WORK REQUIRED »
The response must contain every line below in which "Normal" appears.

RECORDS PROVIDED »
● ● ● ● ●

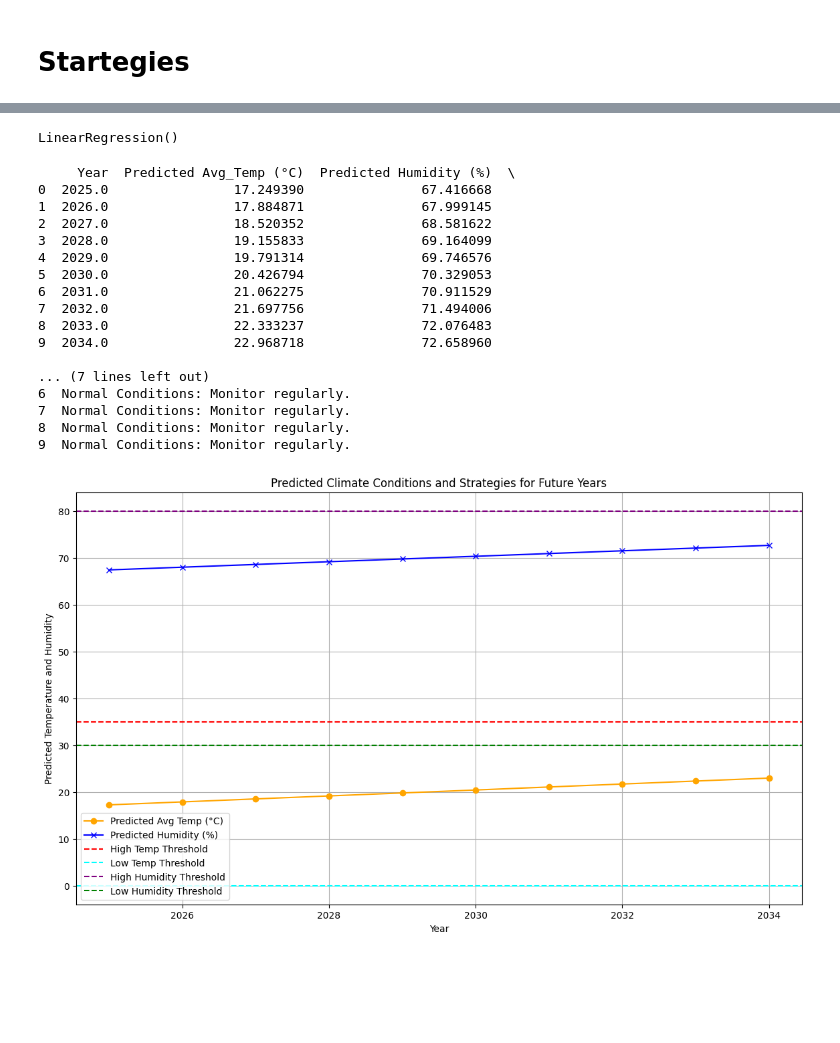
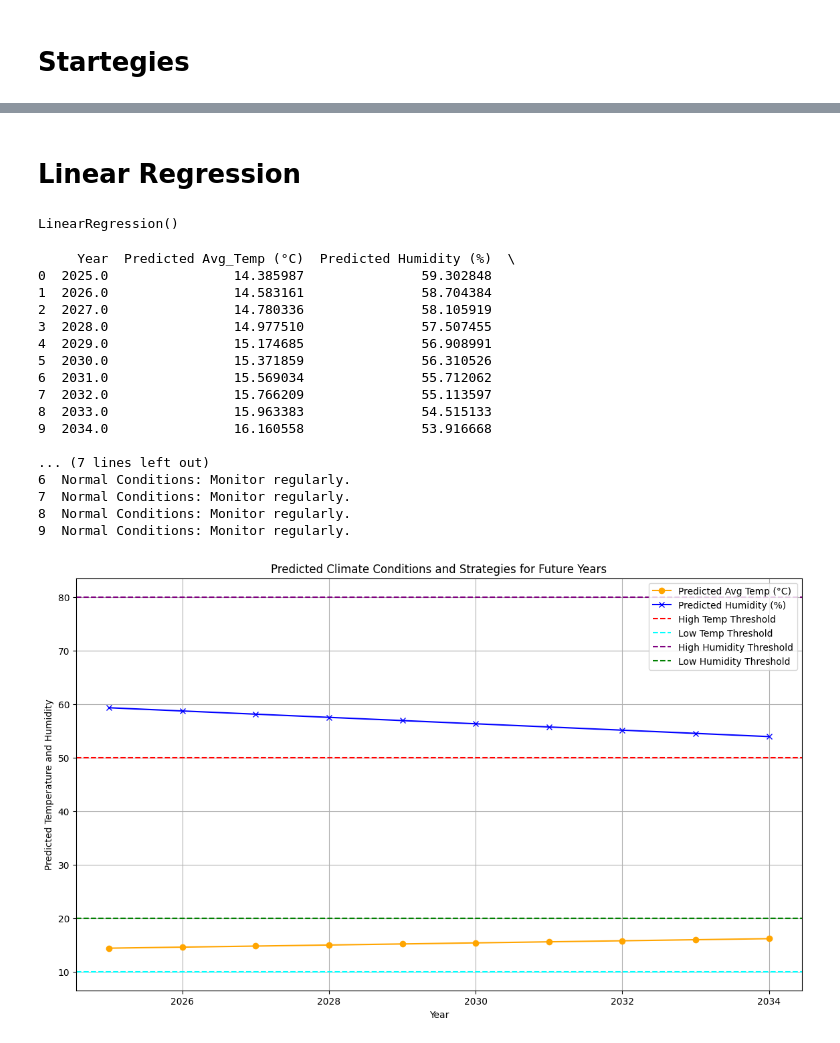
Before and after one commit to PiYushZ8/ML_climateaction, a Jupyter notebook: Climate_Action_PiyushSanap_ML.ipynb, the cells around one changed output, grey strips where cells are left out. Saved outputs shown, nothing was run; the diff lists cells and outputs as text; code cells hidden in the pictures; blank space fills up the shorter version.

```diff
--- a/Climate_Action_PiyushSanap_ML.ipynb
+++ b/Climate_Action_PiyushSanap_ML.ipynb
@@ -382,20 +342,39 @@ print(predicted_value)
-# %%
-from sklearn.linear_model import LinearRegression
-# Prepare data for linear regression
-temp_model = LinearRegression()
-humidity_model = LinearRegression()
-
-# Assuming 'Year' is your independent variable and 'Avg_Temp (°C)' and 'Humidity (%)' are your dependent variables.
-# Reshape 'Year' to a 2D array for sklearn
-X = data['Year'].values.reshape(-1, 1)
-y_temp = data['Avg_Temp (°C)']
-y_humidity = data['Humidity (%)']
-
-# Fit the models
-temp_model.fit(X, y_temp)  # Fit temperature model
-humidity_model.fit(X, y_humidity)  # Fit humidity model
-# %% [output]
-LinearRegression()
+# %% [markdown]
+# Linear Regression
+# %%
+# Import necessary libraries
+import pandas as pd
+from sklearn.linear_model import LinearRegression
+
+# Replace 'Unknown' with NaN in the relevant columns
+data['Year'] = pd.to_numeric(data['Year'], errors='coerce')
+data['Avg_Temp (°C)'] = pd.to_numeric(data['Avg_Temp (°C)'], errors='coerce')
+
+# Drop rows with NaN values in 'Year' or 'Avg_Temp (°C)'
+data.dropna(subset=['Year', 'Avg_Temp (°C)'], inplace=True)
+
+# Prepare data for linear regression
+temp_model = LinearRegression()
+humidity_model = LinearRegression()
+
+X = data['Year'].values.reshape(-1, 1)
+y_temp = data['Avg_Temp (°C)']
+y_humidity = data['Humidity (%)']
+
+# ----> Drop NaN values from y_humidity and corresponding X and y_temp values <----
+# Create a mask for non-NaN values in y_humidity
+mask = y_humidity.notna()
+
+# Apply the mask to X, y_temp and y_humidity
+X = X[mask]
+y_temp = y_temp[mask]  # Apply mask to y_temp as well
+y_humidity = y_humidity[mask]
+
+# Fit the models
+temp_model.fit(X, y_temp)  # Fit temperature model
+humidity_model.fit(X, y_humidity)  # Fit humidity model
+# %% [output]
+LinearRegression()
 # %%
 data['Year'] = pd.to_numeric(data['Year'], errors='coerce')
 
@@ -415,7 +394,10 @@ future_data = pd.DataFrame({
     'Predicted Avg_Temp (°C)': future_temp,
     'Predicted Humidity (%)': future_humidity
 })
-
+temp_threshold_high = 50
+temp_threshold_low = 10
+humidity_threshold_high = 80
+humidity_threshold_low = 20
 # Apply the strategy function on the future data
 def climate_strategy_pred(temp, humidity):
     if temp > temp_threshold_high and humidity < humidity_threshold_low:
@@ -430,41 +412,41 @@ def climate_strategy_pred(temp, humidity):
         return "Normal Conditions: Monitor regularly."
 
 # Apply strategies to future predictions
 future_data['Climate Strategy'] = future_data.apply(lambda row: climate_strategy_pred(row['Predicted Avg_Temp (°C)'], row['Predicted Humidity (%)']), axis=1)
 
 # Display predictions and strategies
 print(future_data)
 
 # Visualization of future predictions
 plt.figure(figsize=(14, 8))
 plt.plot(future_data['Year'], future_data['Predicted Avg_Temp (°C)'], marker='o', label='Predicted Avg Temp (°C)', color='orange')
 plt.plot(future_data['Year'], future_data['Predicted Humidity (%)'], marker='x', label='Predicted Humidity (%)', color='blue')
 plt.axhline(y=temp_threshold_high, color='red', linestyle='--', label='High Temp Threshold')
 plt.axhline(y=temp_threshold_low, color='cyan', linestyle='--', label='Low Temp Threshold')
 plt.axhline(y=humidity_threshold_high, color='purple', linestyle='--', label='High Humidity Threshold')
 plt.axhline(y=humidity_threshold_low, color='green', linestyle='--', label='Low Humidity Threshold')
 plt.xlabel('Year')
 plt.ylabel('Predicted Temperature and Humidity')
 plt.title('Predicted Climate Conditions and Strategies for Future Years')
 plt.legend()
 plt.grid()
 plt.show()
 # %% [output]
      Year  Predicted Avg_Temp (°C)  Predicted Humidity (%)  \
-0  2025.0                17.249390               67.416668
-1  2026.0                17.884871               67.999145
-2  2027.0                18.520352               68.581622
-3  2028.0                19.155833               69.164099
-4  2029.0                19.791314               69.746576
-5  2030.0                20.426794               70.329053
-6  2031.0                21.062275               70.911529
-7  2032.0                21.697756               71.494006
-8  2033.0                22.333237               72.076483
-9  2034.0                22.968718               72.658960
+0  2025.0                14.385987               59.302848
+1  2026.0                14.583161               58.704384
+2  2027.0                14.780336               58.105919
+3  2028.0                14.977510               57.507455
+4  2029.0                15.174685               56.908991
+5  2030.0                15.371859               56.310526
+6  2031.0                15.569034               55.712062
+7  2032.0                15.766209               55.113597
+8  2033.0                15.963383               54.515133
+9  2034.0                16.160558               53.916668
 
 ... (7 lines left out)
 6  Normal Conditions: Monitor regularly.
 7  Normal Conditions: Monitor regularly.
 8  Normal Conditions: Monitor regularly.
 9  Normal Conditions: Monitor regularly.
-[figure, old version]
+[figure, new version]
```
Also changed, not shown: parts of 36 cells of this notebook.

● ● ● ● ●

REPLY »
         return "Normal Conditions: Monitor regularly."
 6  Normal Conditions: Monitor regularly.
 7  Normal Conditions: Monitor regularly.
 8  Normal Conditions: Monitor regularly.
 9  Normal Conditions: Monitor regularly.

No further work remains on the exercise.